- Task -
Only the pictures should be left out; write out all other data exactly.

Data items
################

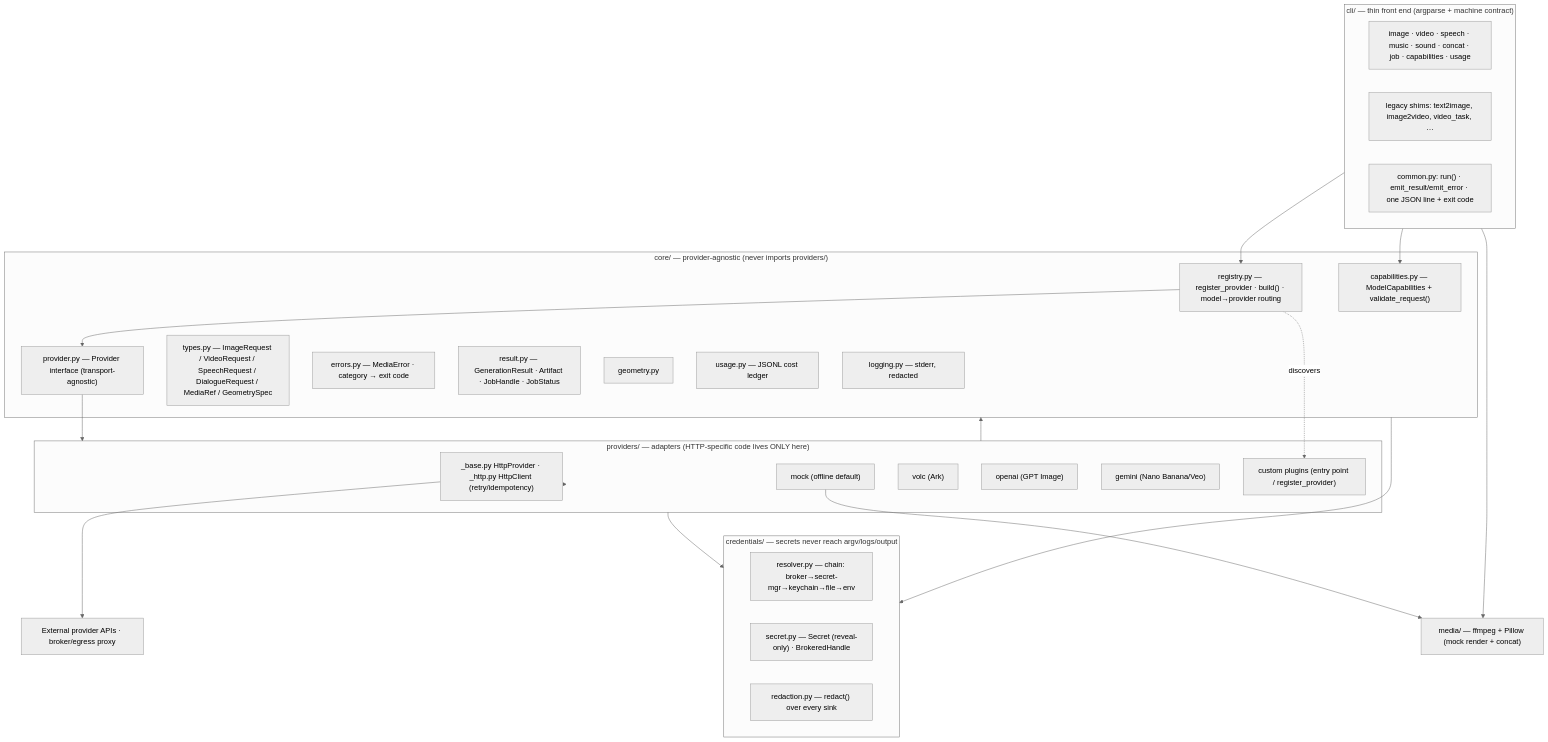
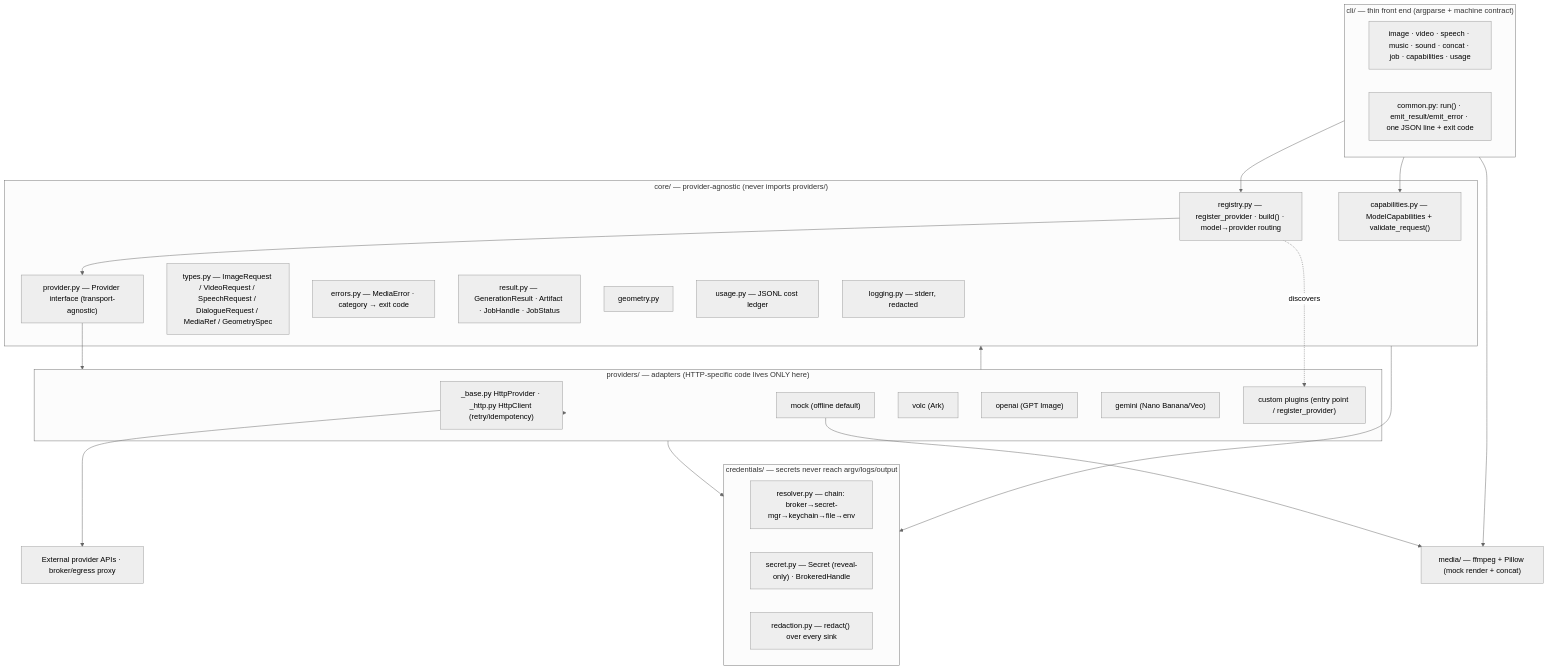
One commit to BrandoZhang/media-ai changed the first of 2 diagrams in docs/ARCHITECTURE.md. Above: the diagram before and after it, drawn with Mermaid (neutral theme). The commit also changed 30 other files, not shown here.

````diff
--- a/docs/ARCHITECTURE.md
+++ b/docs/ARCHITECTURE.md
@@ -11,51 +11,50 @@
 ```mermaid
 flowchart TB
     subgraph CLI["cli/ — thin front end (argparse + machine contract)"]
         C1["image · video · speech · music · sound · concat · job · capabilities · usage"]
-        C2["legacy shims: text2image, image2video, video_task, …"]
         C3["common.py: run() · emit_result/emit_error · one JSON line + exit code"]
     end
 
     subgraph CORE["core/ — provider-agnostic (never imports providers/)"]
         R["registry.py — register_provider · build() · model→provider routing"]
         P["provider.py — Provider interface (transport-agnostic)"]
         T["types.py — ImageRequest / VideoRequest / SpeechRequest / DialogueRequest / MediaRef / GeometrySpec"]
         CAP["capabilities.py — ModelCapabilities + validate_request()"]
         ERR["errors.py — MediaError · category → exit code"]
         RES["result.py — GenerationResult · Artifact · JobHandle · JobStatus"]
         GEO["geometry.py"]
         USG["usage.py — JSONL cost ledger"]
         LOG["logging.py — stderr, redacted"]
     end
 
     subgraph CRED["credentials/ — secrets never reach argv/logs/output"]
         RSV["resolver.py — chain: broker→secret-mgr→keychain→file→env"]
         SEC["secret.py — Secret (reveal-only) · BrokeredHandle"]
         RED["redaction.py — redact() over every sink"]
     end
 
     subgraph PROV["providers/ — adapters (HTTP-specific code lives ONLY here)"]
         BASE["_base.py HttpProvider · _http.py HttpClient (retry/idempotency)"]
         MOCK["mock (offline default)"]
         VOLC["volc (Ark)"]
         OAI["openai (GPT Image)"]
         GEM["gemini (Nano Banana/Veo)"]
         EXT["custom plugins (entry point / register_provider)"]
     end
 
     MEDIA["media/ — ffmpeg + Pillow (mock render + concat)"]
     EXTAPI["External provider APIs · broker/egress proxy"]
 
     CLI --> R
     CLI --> CAP
     R --> P
     R -.discovers.-> EXT
     P --> PROV
     PROV --> BASE
     PROV --> CORE
     PROV --> CRED
     BASE --> EXTAPI
     MOCK --> MEDIA
     CLI --> MEDIA
     CORE --> CRED
 ```
````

################

- Task solution -
One commit to BrandoZhang/media-ai changed the first of 2 diagrams in docs/ARCHITECTURE.md. Above: the diagram before and after it, drawn with Mermaid (neutral theme). The commit also changed 30 other files, not shown here.

````diff
--- a/docs/ARCHITECTURE.md
+++ b/docs/ARCHITECTURE.md
@@ -11,51 +11,50 @@
 ```mermaid
 flowchart TB
     subgraph CLI["cli/ — thin front end (argparse + machine contract)"]
         C1["image · video · speech · music · sound · concat · job · capabilities · usage"]
-        C2["legacy shims: text2image, image2video, video_task, …"]
         C3["common.py: run() · emit_result/emit_error · one JSON line + exit code"]
     end
 
     subgraph CORE["core/ — provider-agnostic (never imports providers/)"]
         R["registry.py — register_provider · build() · model→provider routing"]
         P["provider.py — Provider interface (transport-agnostic)"]
         T["types.py — ImageRequest / VideoRequest / SpeechRequest / DialogueRequest / MediaRef / GeometrySpec"]
         CAP["capabilities.py — ModelCapabilities + validate_request()"]
         ERR["errors.py — MediaError · category → exit code"]
         RES["result.py — GenerationResult · Artifact · JobHandle · JobStatus"]
         GEO["geometry.py"]
         USG["usage.py — JSONL cost ledger"]
         LOG["logging.py — stderr, redacted"]
     end
 
     subgraph CRED["credentials/ — secrets never reach argv/logs/output"]
         RSV["resolver.py — chain: broker→secret-mgr→keychain→file→env"]
         SEC["secret.py — Secret (reveal-only) · BrokeredHandle"]
         RED["redaction.py — redact() over every sink"]
     end
 
     subgraph PROV["providers/ — adapters (HTTP-specific code lives ONLY here)"]
         BASE["_base.py HttpProvider · _http.py HttpClient (retry/idempotency)"]
         MOCK["mock (offline default)"]
         VOLC["volc (Ark)"]
         OAI["openai (GPT Image)"]
         GEM["gemini (Nano Banana/Veo)"]
         EXT["custom plugins (entry point / register_provider)"]
     end
 
     MEDIA["media/ — ffmpeg + Pillow (mock render + concat)"]
     EXTAPI["External provider APIs · broker/egress proxy"]
 
     CLI --> R
     CLI --> CAP
     R --> P
     R -.discovers.-> EXT
     P --> PROV
     PROV --> BASE
     PROV --> CORE
     PROV --> CRED
     BASE --> EXTAPI
     MOCK --> MEDIA
     CLI --> MEDIA
     CORE --> CRED
 ```
````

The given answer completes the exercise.